Tony Richardson’s 1960 “The Entertainer,” based on the John Osborne play, is a cultural event of the first importance.

The print on view at the Monica Premiere Showcase in the Monica 4-Plex (through March 15) doesn’t contain any newly rediscovered footage; it doesn’t reveal itself in some souped-up new format. Its importance lies in its preservation of one of the half-dozen or so greatest performances ever committed to film--Laurence Olivier’s ferociously hurting music hall trouper Archie Rice.

For a generation unaccustomed to this film in particular, or, alas, to Olivier in general, this movie should serve as a signifier of what great acting is all about. For those of us who saw it years ago, or only on television, it’s a necessary pilgrimage--this film is rarely revived.


Olivier once said of his role in “The Entertainer,” which he first made famous onstage in a production directed by Richardson, that “it was much more refreshing than tormenting oneself through these punishing roles of Shakespeare. I have an affinity with Archie Rice. It’s what I really am. I’m not like Hamlet.”

It’s amazing that Olivier could say this about one of the great tormented characters in modern English theater. His performance is so emotionally overwhelming that, watching him, refreshment is about the last thing to come to mind. Archie Rice is a man in so much pain that he seems permanently contorted.

His bawdy, tawdry throwaways onstage, in the crumbling, half-empty music hall that is Osborne’s stand-in for the dilapidation of England, match his cadences with his family and everyone else he covets, loathes, pities. Archie walls himself in, brick by brick, with cynical patter.

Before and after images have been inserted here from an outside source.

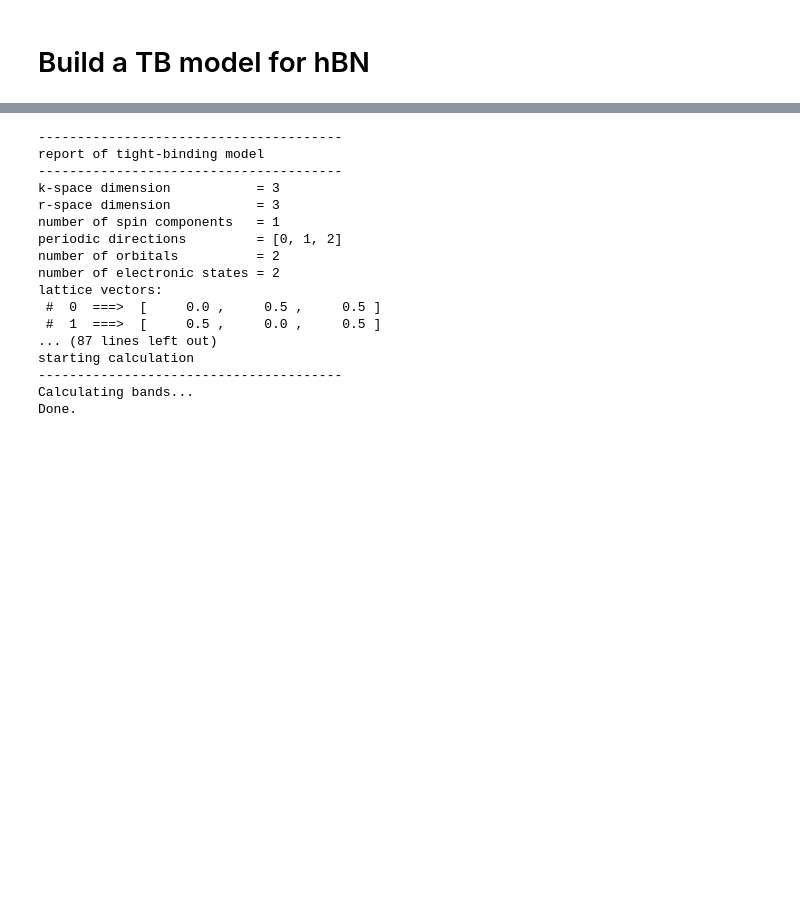
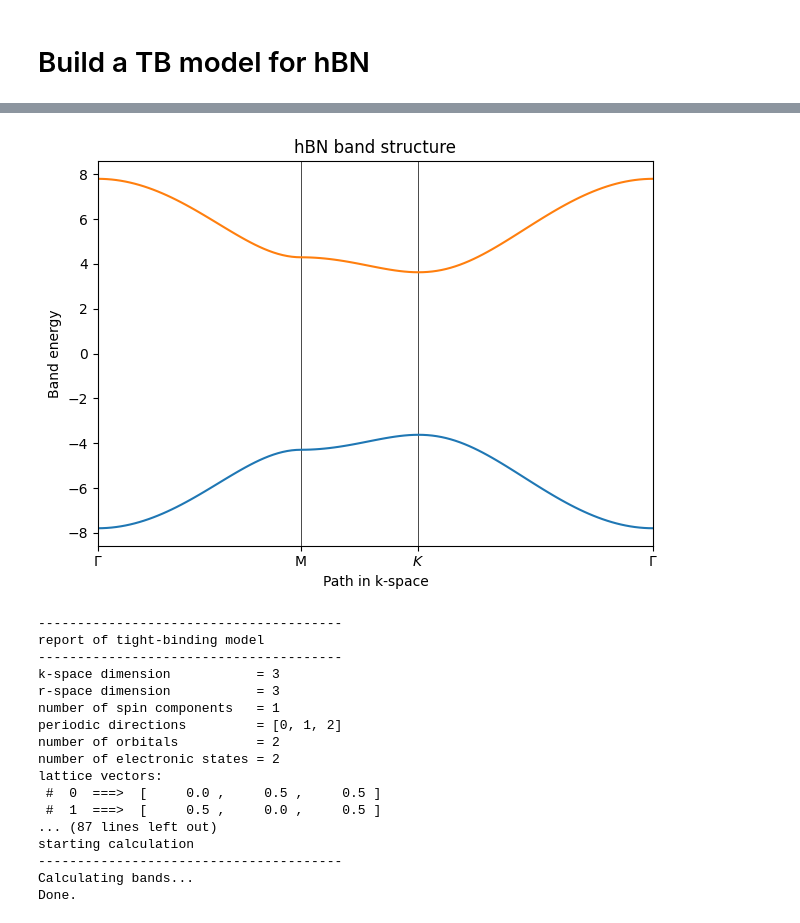
Before and after one commit to rreho/yambopy, a Jupyter notebook: wann_tests/2bands_model.ipynb, the cells around one changed output, grey strips where cells are left out. Saved outputs shown, nothing was run; the diff lists cells and outputs as text; code cells hidden in the pictures; blank space fills up the shorter version.

```diff
--- a/wann_tests/2bands_model.ipynb
+++ b/wann_tests/2bands_model.ipynb
@@ -135,0 +138,90 @@ Done.
+# %%
+#!/usr/bin/env python
+
+# Toy graphene model
+
+# Copyright under GNU General Public License 2010, 2012, 2016
+# by Sinisa Coh and David Vanderbilt (see gpl-pythtb.txt)
+
+from __future__ import print_function
+from pythtb import * # import TB model class
+import numpy as np
+import matplotlib.pyplot as plt
+
+# define lattice vectors
+lat=[[1.0,0.0,0.0],[0.5,np.sqrt(3.0)/2.0,0.0],[0.0,0.0,10.0]]
+# define coordinates of orbitals
+orb=[[1./3.,1./3., 0.0],[2./3.,2./3., 0.0]]
+
+# make two dimensional tight-binding graphene model
+my_model=tb_model(3,3,lat,orb)
+
+# set model parameters
+delta=3.625
+t=2.30
+
+# set on-site energies
+my_model.set_onsite([-delta,delta])
+# set hoppings (one for each connected pair of orbitals)
+# (amplitude, i, j, [lattice vector to cell containing j])
+my_model.set_hop(t, 0, 1, [ 0, 0, 0])
+my_model.set_hop(t, 1, 0, [ 1, 0, 0])
+my_model.set_hop(t, 1, 0, [ 0, 1, 0])
+
+# print tight-binding model
+my_model.display()
+
+# generate list of k-points following a segmented path in the BZ
+# list of nodes (high-symmetry points) that will be connected
+path=[[0.,0.,0.0],[.5,.5,0.0],[2/3,1/3,0.0],[0.,0.,0.0]]
+# labels of the nodes
+label=(r'$\Gamma $',r'M', r'$K$', r'$\Gamma $')
+# total number of interpolated k-points along the path
+nk=121
+
+# call function k_path to construct the actual path
+(k_vec,k_dist,k_node)=my_model.k_path(path,nk)
+(q_vec,q_dist,q_node)=my_model.k_path(path,nk)
+# inputs:
+#   path, nk: see above
+#   my_model: the pythtb model
+# outputs:
+#   k_vec: list of interpolated k-points
+#   k_dist: horizontal axis position of each k-point in the list
+#   k_node: horizontal axis position of each original node
+
+print('---------------------------------------')
+print('starting calculation')
+print('---------------------------------------')
+print('Calculating bands...')
+
+# obtain eigenvalues to be plotted
+evals=my_model.solve_all(k_vec)
+
+# figure for bandstructure
+
+fig, ax = plt.subplots()
+# specify horizontal axis details
+# set range of horizontal axis
+ax.set_xlim(k_node[0],k_node[-1])
+# put tickmarks and labels at node positions
+ax.set_xticks(k_node)
+ax.set_xticklabels(label)
+# add vertical lines at node positions
+for n in range(len(k_node)):
+  ax.axvline(x=k_node[n],linewidth=0.5, color='k')
+# put title
+ax.set_title("hBN band structure")
+ax.set_xlabel("Path in k-space")
+ax.set_ylabel("Band energy")
+
+# plot first and second band
+ax.plot(k_dist,evals[0])
+ax.plot(k_dist,evals[1])
+# ax.plot(k_dist, evals[1]-evals[0], c='red')
+# make an PDF figure of a plot
+fig.tight_layout()
+#fig.savefig("graphene.pdf")
+
+print('Done.\n')
+# %% [output]
@@ -136,3 +245,4 @@ Done.
+[figure, added]
 # %%
 #!/usr/bin/env python
 
```
Also changed, not shown: parts of 48 cells of this notebook, 2 other files.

Osborne, whose second play this was after “Look Back in Anger,” was an Angry Young Man playwright but, in Archie Rice, he gives us a middle-aged man whose anger has incinerated himself from within. Archie is an Angry Hollow Man, except that he keeps overflowing with sorrow. He can barely conceal his disgust for the patrons who put up with his act, but the greatest hatred he reserves for himself.

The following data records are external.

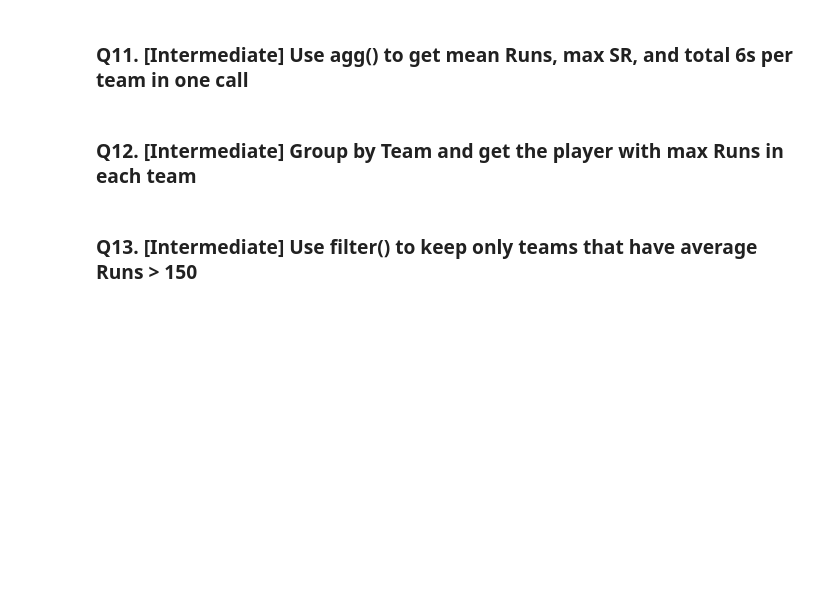
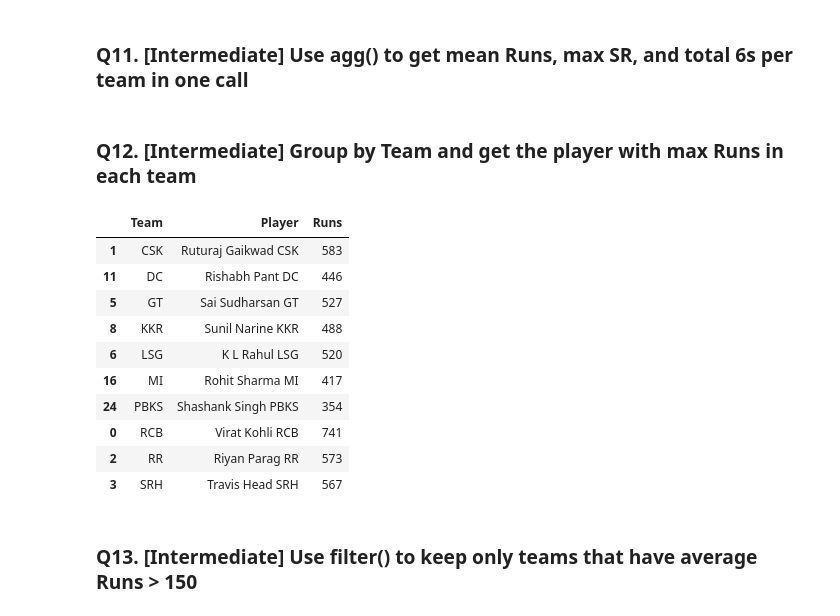
Before and after one commit to Harshit-kumar38/IPL-Dataset-Analysis-Pandas-, a Jupyter notebook: IPL_Pandas_Practice_275Q.ipynb, the cells around one changed output. Saved outputs shown, nothing was run; the diff lists cells and outputs as text; code cells hidden in the pictures; blank space fills up the shorter version.

```diff
--- a/IPL_Pandas_Practice_275Q.ipynb
+++ b/IPL_Pandas_Practice_275Q.ipynb
@@ -1776,6 +1776,19 @@ Name: 6s, dtype: int64
 ### Q12. [Intermediate] Group by Team and get the player with max Runs in each team
 # %%
 # Hint: use idxmax() after groupby
+df_1.loc[df_1.groupby('Team')['Runs'].idxmax(), ['Team', 'Player', 'Runs']]
+# %% [output]
+|  | Team | Player | Runs |
+| 1 | CSK | Ruturaj Gaikwad CSK | 583 |
+| 11 | DC | Rishabh Pant DC | 446 |
+| 5 | GT | Sai Sudharsan GT | 527 |
+| 8 | KKR | Sunil Narine KKR | 488 |
+| 6 | LSG | K L Rahul LSG | 520 |
+| 16 | MI | Rohit Sharma MI | 417 |
+| 24 | PBKS | Shashank Singh PBKS | 354 |
+| 0 | RCB | Virat Kohli RCB | 741 |
+| 2 | RR | Riyan Parag RR | 573 |
+| 3 | SRH | Travis Head SRH | 567 |
 # %% [markdown]
 ### Q13. [Intermediate] Use filter() to keep only teams that have average Runs > 150
 # %%
```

With his bowler hat and bow tie and lipsticked mouth, his hair parted down the middle, Olivier’s Archie has the rubbery features of a warped clown, a more malign Joe E. Brown, perhaps; his movements are jerky, manikin-like, as if his strings were being pulled by a sadistic trickster. Archie says to his daughter Jean (Joan Plowright), “You see this face? Look at my eyes. I’m dead behind these eyes,” and then we see Olivier’s eyes--the most hyper-alert eyes in movies--and, yes, they’re stone-cold dead.

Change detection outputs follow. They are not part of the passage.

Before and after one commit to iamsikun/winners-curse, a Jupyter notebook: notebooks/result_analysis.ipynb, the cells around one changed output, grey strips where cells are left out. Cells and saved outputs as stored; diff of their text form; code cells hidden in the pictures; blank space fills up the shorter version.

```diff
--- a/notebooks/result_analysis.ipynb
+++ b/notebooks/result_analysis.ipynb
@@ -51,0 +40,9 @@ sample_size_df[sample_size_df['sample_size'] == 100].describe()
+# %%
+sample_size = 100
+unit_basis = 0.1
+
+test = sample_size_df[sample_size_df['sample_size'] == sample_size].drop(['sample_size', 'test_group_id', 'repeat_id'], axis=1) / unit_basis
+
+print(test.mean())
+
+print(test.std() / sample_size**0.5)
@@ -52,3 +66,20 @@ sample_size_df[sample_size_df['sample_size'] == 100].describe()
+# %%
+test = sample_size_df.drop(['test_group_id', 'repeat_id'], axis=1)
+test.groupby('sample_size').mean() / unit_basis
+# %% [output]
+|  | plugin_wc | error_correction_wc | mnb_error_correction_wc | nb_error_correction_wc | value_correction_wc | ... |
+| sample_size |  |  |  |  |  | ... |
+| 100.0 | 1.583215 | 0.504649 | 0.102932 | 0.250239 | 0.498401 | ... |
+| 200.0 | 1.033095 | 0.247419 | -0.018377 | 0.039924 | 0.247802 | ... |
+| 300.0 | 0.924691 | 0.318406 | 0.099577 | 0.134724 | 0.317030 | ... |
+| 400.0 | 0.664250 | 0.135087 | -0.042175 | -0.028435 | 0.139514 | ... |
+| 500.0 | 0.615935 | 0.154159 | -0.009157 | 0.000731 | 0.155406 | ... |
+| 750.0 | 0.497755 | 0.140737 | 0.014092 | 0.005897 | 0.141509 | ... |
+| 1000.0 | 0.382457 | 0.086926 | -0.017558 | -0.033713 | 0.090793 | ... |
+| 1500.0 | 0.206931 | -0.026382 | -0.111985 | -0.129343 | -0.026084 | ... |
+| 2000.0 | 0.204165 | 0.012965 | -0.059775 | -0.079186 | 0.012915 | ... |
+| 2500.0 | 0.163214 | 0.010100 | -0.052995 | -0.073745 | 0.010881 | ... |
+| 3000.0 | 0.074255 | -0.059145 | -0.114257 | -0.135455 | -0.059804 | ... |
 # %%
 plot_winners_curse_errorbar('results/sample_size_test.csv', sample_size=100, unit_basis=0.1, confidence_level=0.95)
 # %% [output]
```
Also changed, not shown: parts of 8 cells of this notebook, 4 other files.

There is much to recommend in this movie besides Olivier: Plowright’s nuanced performance; Brenda De Banzie’s raucous pathos as Archie’s wife Phoebe; Richardson’s direction, which makes the performances, some of which, like De Banzie’s, also derive from the London stage production, seem newly created; Oswald Morris’ eloquent, shadowed cinematography; brief appearances by the startlingly young Albert Finney and Alan Bates.


There are some lapses, too, as when Richardson whittles down and cuts away from Archie’s final stand-up performance to give us some expendable backstage hubbub. Would he cut away from Hamlet during one of his mad soliloquies?

But Olivier’s performance is so lacerating that these lapses simply don’t matter. Archie’s audience may be deadbeats, but we who are Olivier’s audience watch the screen in a state of aghast communion.